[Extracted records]
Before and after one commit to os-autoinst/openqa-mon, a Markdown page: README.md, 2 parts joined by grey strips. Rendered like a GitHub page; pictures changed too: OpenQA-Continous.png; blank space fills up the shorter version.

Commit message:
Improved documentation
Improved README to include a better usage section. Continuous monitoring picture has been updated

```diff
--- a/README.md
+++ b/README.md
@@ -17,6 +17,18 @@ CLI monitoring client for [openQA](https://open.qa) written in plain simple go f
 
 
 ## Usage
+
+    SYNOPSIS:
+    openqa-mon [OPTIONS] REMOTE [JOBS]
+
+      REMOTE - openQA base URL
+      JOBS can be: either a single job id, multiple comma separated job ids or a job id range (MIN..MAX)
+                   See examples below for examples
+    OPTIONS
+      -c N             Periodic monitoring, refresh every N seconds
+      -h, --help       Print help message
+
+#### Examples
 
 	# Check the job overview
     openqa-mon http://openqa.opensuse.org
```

Problem description:
Tell how many lines above include the word "OPTIONS". Give the number alone.

Exercise result:
2